- Epic narratives of the Green Revolution in Brazil, China, and India. Symbols, heroes, heritage-making and we-will-do-it-even-better-next-time in the service of self-preservation and self-assertion. But, as we shall see below, not everything needs to be an epic success to be interesting, and useful.
- Using landscape genomics to infer genomic regions involved in environmental adaptation of soybean genebank accessions. Analysis of USDA collection shows that many haplotypes associated with high-latitude cold tolerance in China are still absent from modern American and European cultivars.
- Phenotypic evolution of the wild progenitor of cultivated barley (Hordeum vulgare L. subsp. spontaneum (K. Koch) Thell.) across bioclimatic regions in Jordan. Re-collecting after 23 years shows some loss of phenotypic diversity.

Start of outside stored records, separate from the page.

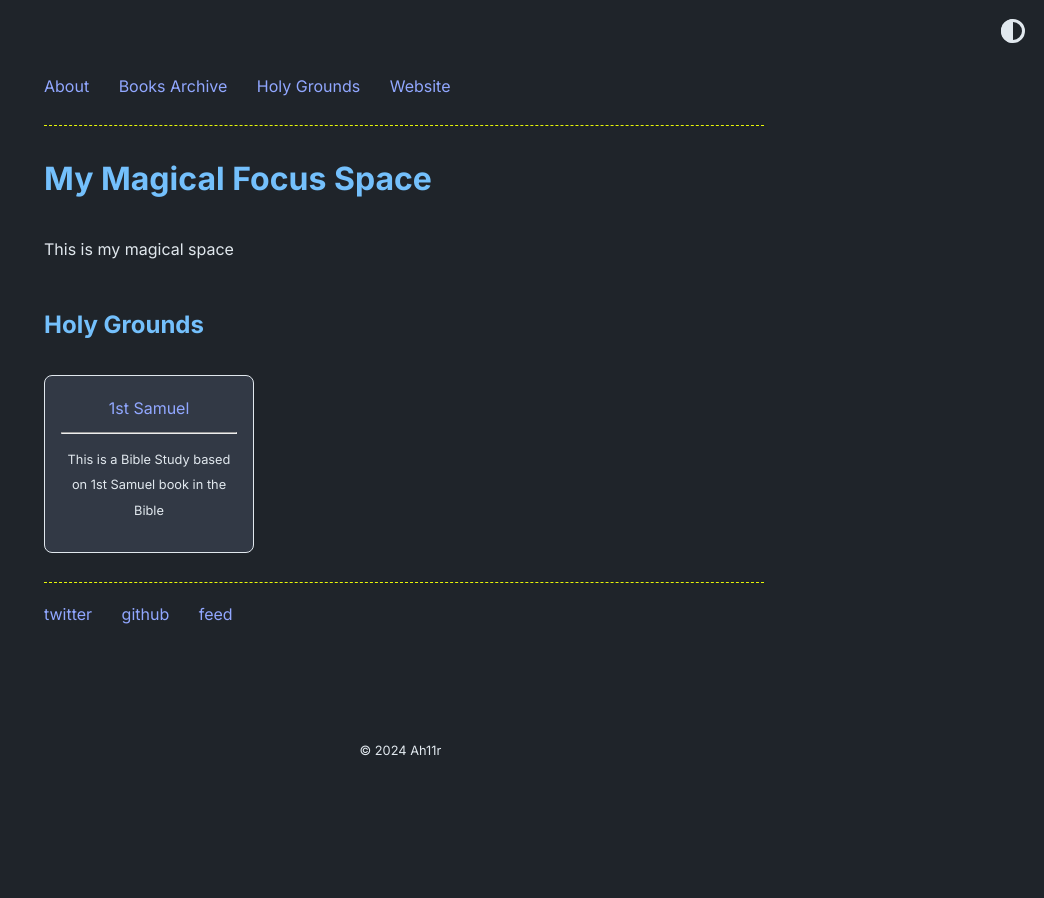
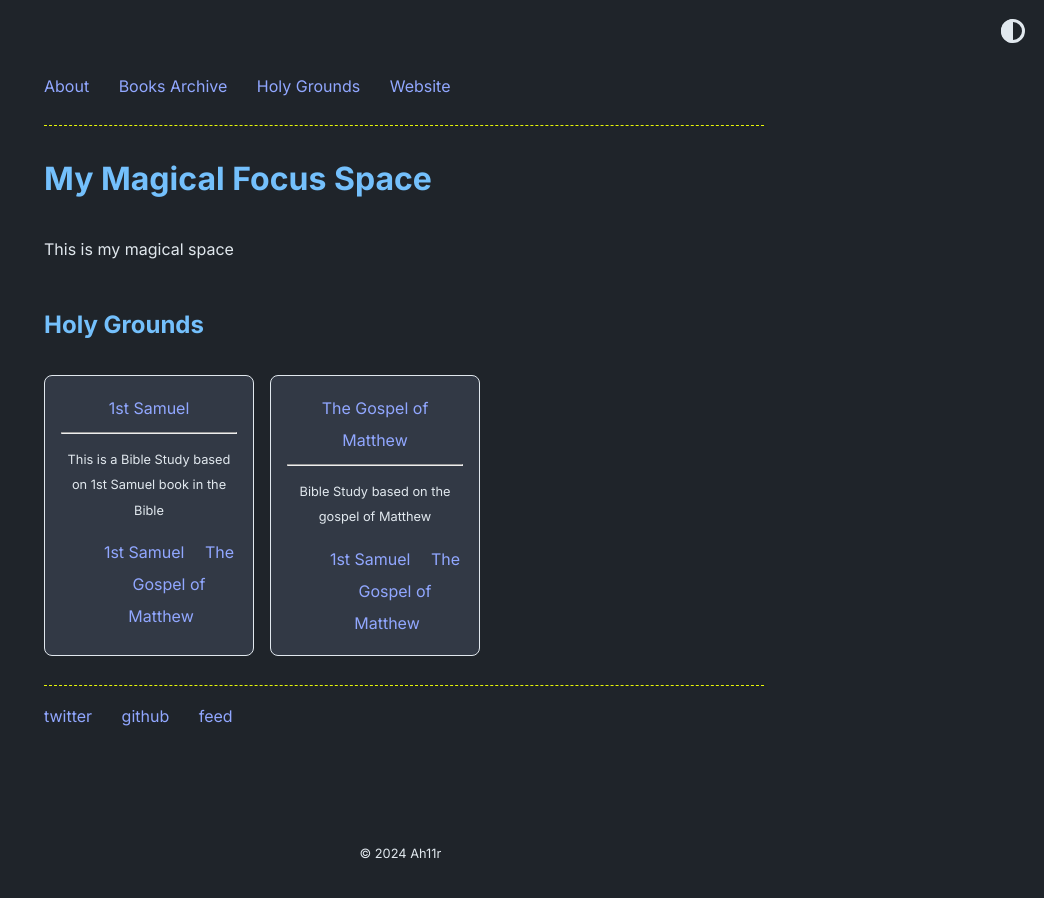
Before and after one commit to Ah11r/swiftlyblue, a Jekyll site: the page built from holy.html, in a window 1280 px wide. Shown: the whole page, without its empty margins (236-1280 px from the left). Built offline with Jekyll 4.4.1, drawn with Linux system fonts in a browser that asks for light colours.

Commit message:
vertical-cardlist

```diff
--- a/_data/home.yml
+++ b/_data/home.yml
@@ -20,6 +20,10 @@ bible_entries:
   - title: 1st Samuel
     url: samuel
     desc: This is a Bible Study based on 1st Samuel book in the Bible
+
+  - title: The Gospel of Matthew
+    url: matthew
+    desc: Bible Study based on the gospel of Matthew
 
 old_project_entries:
   - title: Humangous
--- a/_includes/bcard_list.html
+++ b/_includes/bcard_list.html
@@ -29,6 +29,7 @@
   </ul>
 -->
 
+<!--
 <ul class="horizontal-list">
     {% for item in include.collection %}
       <li class="card">
@@ -66,3 +67,53 @@
       </li>
     {% endfor %}
   </ul>
+-->
+
+<ul class="horizontal-list">
+    {% for item in include.collection %}
+
+      <li class="card">
+        <a href="{{ item.url }}">
+          <span class="header">
+            {{ item.title }}
+
+            {% if item.highlight %}
+              <mark>{{ item.highlight }}</mark>
+            {% endif %}
+
+          </span>
+          <hr />
+
+          {% if item.desc != false %}
+          <p class="body">
+            {{ item.desc }}
+          </p>
+          {% endif %}
+        </a>
+
+        <!-- Vertical list implementation begins here -->
+        <ul>
+          {% for item in include.collection %}
+            <li>
+              {% if item.url != false %}
+                <a href="{{ item.url }}">{{ item.title }}</a>
+              {% else %}
+                {{ item.title }}
+              {% endif %}
+
+              {% if item.post_list == true %}
+                {% include post_list.html %}
+              {% endif %}
+
+              {% if item.entries %}
+                {% include vertical_list.html collection=item.entries %}
+              {% endif %}
+            </li>
+          {% endfor %}
+        </ul>
+        <!-- Vertical list implementation ends here -->
+
+      </li>
+
+    {% endfor %}
+  </ul>
--- /dev/null
+++ b/_posts/2021-02-07-matthew.md
@@ -0,0 +1,8 @@
+---
+title: Chapter 1 Verse 1-17 | The Genealogy of Jesus the Messiah
+layout: post
+author: Saint Hiira
+tags: [Messiah, Family Tree]
+---
+
+Here, I will add my Bible Study based on the book of 1st Samuel
```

- Decades of Cultivar Development: A Reconciliation of Maize and Bean Breeding Projects and Their Impacts on Food, Nutrition Security, and Income of Smallholder Farmers in Sub-Saharan Africa. Much done, much remains to be done.
- Genetic Trends Estimation in IRRIs Rice Drought Breeding Program and Identification of High Yielding Drought-Tolerant Lines. Progress, but not fast enough.
- A new method to reconstruct the direction of parent-offspring duo relationships using SNP array data and its demonstration on ancient and modern cultivars in the outcrossing species Malus × domestica. Sometimes it’s difficult to tell which variety is the parent and which the offspring.
- What are the links between tree-based farming and dietary quality for rural households? A review of emerging evidence in low- and middle-income countries. Meta-analysis shows that trees can help with diets, but it depends on a lot of things.
- Genebanks and market participation: evidence from groundnut farmers in Malawi. Improved peanut varieties derived from genebank accessions encourage market participation by farmers through expanding the area under cultivation, but not the amount sold.
- IITA’s genebank, cowpea diversity on farms, and farmers’ welfare in Nigeria. Improved varieties derived from genebank accessions don’t push out landrace diversity and are associated with higher yields and other benefits to farmers.
- The role of CGIAR Germplasm Health Units in averting endemic crop diseases: the example of rice blast in Bangladesh. The IRRI Germplasm Health Unit contributed about 2% to the benefits of the rice blast resistance breeding programme, but that’s a cost:benefit ratio of 112.
- Policy directions in public agricultural research: CGIAR’s public goods mandate and plant genetic resources. There has been too much focus on the “global” bit of “global public goods,” and opportunities have thus apparently been missed. The three papers above would like a word though.
- Landscape complexity and functional groups moderate the effect of diversified farming on biodiversity: A global meta-analysis. Diverse farming systems are better for both agricultural production and biodiversity.
- Breeding future crops to feed the world through de novo domestication. Ah yes, we will do it better this time.